Top Northern Ireland judge warns over court closures
A reprieve for two of eight courthouses listed for closure in Northern Ireland has failed to allay the concerns of the region's top judge.
Lord Chief Justice Sir Declan Morgan has reiterated his warning about the potential impact on the administration of justice after Stormont officials confirmed the closures of courts in Enniskillen and Newtownards would not proceed at this time.
Earlier this year Sir Declan said he was concerned the original proposal for eight closures would hit the most vulnerable in society.
Proposals to shut the courts in Armagh, Ballymena, Limavady, Lisburn, Magherafelt and Strabane are still set to proceed.
The decision to keep Enniskillen and Newtownards open follows a lengthy public consultation exercise by the Department of Justice.
The final decision on all the courts is due to be made by Justice Minister David Ford in January, but he is unlikely to contradict his department's new revised proposals.
Responding to the latest plan, a spokeswoman from the Office of the Lord Chief Justice said: "The Lord Chief Justice made his views known when he met with the Justice Committee in March 2015 and in the written response submitted on behalf of his office to the consultation exercise.
"It remains a matter of real regret to him that the closure of courthouses has effectively been imposed as a result of the current budgetary situation.
"He has asked that the potential impact for court users is fully considered if closures are being implemented and actions taken to minimise any adverse impact there may be, particularly on those who are the most vulnerable in society."
While Enniskillen courthouse is not closing it will now only open on days when there are court hearings listed.
Business will continue as usual at Newtownards, but a large question mark remains over its future.
Its closure has only been stopped as the DoJ does not currently have the funding to go ahead with developing a new family court facility in the Old Townhall in Belfast.
Senior Courts Service official Ronnie Armour outlined the revised proposals to members of Stormont's Justice committee on Thursday afternoon.
"I am in no doubt that these recommendations will cause concern for committee members, for court users and for the wider public," he said.
"Implementing them will be challenging and the impact of closures of this scale will be far-reaching."
Mr Armour said cuts to DoJ funding had left the department with little alternative but to rationalise the courts estate. He said the proposed closures would deliver £1.1 million in savings a year.
He added: "The proposals are extensive and regrettable but unfortunately in the current financial climate we believe they are necessary."
DUP MLA Arlene Foster welcomed the confirmation that Enniskillen courthouse is to be retained.
Mrs Foster said: "This confirmation today is very welcome news for Enniskillen. As the County town of Fermanagh, Enniskillen, is the hub for a very wide rural area and in terms of access to justice the maintenance of Enniskillen courthouse is vital.

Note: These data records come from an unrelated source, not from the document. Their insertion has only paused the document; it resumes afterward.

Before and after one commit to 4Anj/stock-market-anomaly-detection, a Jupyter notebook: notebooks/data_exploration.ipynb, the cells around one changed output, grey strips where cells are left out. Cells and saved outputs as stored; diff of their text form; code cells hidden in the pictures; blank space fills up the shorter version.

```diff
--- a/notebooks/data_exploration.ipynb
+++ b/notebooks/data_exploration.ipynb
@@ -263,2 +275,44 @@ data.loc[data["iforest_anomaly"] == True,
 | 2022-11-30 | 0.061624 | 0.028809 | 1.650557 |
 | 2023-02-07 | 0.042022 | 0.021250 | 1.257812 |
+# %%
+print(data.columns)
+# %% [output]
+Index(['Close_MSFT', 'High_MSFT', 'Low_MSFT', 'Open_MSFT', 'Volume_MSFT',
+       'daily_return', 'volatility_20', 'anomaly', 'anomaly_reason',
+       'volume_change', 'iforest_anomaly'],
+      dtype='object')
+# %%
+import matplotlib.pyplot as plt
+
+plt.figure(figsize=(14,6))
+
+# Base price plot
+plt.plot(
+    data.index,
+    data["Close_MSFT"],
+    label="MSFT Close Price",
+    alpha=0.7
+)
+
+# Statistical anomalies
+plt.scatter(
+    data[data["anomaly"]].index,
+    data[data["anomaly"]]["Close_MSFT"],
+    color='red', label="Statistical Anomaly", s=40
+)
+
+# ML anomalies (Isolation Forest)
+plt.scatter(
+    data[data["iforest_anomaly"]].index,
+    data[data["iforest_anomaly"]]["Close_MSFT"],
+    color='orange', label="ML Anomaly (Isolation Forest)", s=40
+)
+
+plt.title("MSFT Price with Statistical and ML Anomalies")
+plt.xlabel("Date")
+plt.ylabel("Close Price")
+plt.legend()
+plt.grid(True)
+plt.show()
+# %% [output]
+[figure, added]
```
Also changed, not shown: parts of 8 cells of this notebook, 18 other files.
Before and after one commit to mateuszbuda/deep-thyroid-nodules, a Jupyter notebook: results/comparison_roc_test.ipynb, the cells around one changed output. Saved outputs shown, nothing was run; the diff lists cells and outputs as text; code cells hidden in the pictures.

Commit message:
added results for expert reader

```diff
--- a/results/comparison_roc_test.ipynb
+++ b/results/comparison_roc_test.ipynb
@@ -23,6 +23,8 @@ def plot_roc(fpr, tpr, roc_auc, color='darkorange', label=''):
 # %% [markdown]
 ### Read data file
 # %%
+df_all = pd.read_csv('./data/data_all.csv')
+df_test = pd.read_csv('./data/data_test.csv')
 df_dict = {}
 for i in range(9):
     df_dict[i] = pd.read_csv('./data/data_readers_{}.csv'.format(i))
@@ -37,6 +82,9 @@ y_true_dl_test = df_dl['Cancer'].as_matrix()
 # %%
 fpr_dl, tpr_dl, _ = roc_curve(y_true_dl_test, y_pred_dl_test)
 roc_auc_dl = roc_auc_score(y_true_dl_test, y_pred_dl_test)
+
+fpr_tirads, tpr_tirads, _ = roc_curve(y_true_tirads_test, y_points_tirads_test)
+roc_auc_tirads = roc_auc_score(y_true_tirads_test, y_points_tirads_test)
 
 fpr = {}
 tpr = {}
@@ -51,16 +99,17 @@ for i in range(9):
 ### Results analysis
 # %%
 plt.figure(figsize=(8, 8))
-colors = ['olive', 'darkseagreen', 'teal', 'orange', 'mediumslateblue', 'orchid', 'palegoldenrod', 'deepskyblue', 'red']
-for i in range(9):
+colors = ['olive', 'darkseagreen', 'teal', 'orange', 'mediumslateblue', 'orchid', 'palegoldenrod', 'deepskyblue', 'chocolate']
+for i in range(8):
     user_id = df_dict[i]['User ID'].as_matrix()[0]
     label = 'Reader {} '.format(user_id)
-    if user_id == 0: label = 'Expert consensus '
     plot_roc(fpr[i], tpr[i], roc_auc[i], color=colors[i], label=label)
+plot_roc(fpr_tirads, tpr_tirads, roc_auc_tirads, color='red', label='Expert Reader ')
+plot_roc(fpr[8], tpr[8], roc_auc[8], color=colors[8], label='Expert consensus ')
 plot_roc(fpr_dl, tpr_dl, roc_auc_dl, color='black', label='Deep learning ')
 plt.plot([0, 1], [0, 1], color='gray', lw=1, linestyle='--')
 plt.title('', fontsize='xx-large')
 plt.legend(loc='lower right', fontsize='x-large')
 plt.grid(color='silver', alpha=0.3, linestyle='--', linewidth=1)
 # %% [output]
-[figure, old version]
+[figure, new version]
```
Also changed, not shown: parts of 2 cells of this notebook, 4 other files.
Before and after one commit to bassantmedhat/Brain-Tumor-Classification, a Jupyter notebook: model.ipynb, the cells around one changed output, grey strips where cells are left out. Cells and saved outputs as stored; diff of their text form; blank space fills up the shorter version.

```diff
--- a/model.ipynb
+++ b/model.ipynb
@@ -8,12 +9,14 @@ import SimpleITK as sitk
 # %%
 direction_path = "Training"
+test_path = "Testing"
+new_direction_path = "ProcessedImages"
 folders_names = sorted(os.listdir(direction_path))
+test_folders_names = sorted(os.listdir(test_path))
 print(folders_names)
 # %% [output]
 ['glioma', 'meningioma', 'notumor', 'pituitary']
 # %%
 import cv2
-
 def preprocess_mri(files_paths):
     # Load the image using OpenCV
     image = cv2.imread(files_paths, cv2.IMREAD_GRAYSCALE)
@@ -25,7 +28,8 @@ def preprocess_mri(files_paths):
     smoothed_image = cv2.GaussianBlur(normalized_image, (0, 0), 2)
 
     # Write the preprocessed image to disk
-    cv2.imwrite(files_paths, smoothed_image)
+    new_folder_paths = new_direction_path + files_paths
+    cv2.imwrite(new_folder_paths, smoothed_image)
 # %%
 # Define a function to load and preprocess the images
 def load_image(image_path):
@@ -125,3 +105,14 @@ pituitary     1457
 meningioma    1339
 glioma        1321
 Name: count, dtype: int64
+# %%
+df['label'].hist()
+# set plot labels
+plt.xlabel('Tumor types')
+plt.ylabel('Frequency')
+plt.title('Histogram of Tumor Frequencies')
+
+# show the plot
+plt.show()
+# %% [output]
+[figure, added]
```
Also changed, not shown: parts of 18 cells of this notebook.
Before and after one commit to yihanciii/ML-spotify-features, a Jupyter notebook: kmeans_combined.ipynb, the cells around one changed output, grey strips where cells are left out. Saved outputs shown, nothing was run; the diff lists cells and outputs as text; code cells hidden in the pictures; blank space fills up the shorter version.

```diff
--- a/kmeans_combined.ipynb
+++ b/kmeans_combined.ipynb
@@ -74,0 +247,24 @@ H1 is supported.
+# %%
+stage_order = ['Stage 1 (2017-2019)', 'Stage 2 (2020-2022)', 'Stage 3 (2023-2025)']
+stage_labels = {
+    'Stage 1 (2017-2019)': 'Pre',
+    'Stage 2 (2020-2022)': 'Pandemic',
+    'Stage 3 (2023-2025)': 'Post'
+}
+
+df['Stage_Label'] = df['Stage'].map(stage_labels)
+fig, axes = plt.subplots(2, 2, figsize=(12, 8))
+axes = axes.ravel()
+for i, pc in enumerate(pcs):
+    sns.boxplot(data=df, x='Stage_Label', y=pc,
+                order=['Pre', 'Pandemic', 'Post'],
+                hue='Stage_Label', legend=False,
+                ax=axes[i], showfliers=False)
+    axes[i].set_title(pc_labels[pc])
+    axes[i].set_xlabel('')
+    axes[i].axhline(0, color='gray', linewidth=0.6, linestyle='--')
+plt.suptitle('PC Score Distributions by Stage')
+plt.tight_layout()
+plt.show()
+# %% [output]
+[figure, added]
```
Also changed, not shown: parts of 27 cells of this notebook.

"The retention of public buildings such as this obviously continues to bring people into Enniskillen and therefore it has a positive knock-on benefit for the business community in the town.
"I am committed to ensuring that we bring jobs and investment to Enniskilen and to Fermanagh as a whole. However it is also important that we protect the jobs and services that we already have in the town. Today’s announcement is a welcome part of that."
Meanwhile the Ulster Unionist Party’s Newry & Armagh MLA Danny Kennedy has said that the announcement that Armagh Court House should close confirmed his worst fears.
Mr Kennedy said: "I said earlier this week that I had received information which suggested that the Department of Justice was preparing to announce the closure of Armagh Court House and at today’s Justice Committee, this information was proven to be accurate and confirmed my worst fears.
"I remain firmly of the opinion that this is a retrograde step, given the strategic importance of the building in Armagh City, the important service it provides to the region and the aesthetic value of the building itself.
"We are talking about a landmark building which provides a much needed public service. It has also been a physical symbol of law enforcement and the subject of several terrorist attacks down the years and which has relatively recently had a large amount spent on it as a part of a refurbishment and renovation programme.
"I will be demanding a meeting with the Minister to urge him to reconsider this decision which I believe is as unwise as it is unwelcome."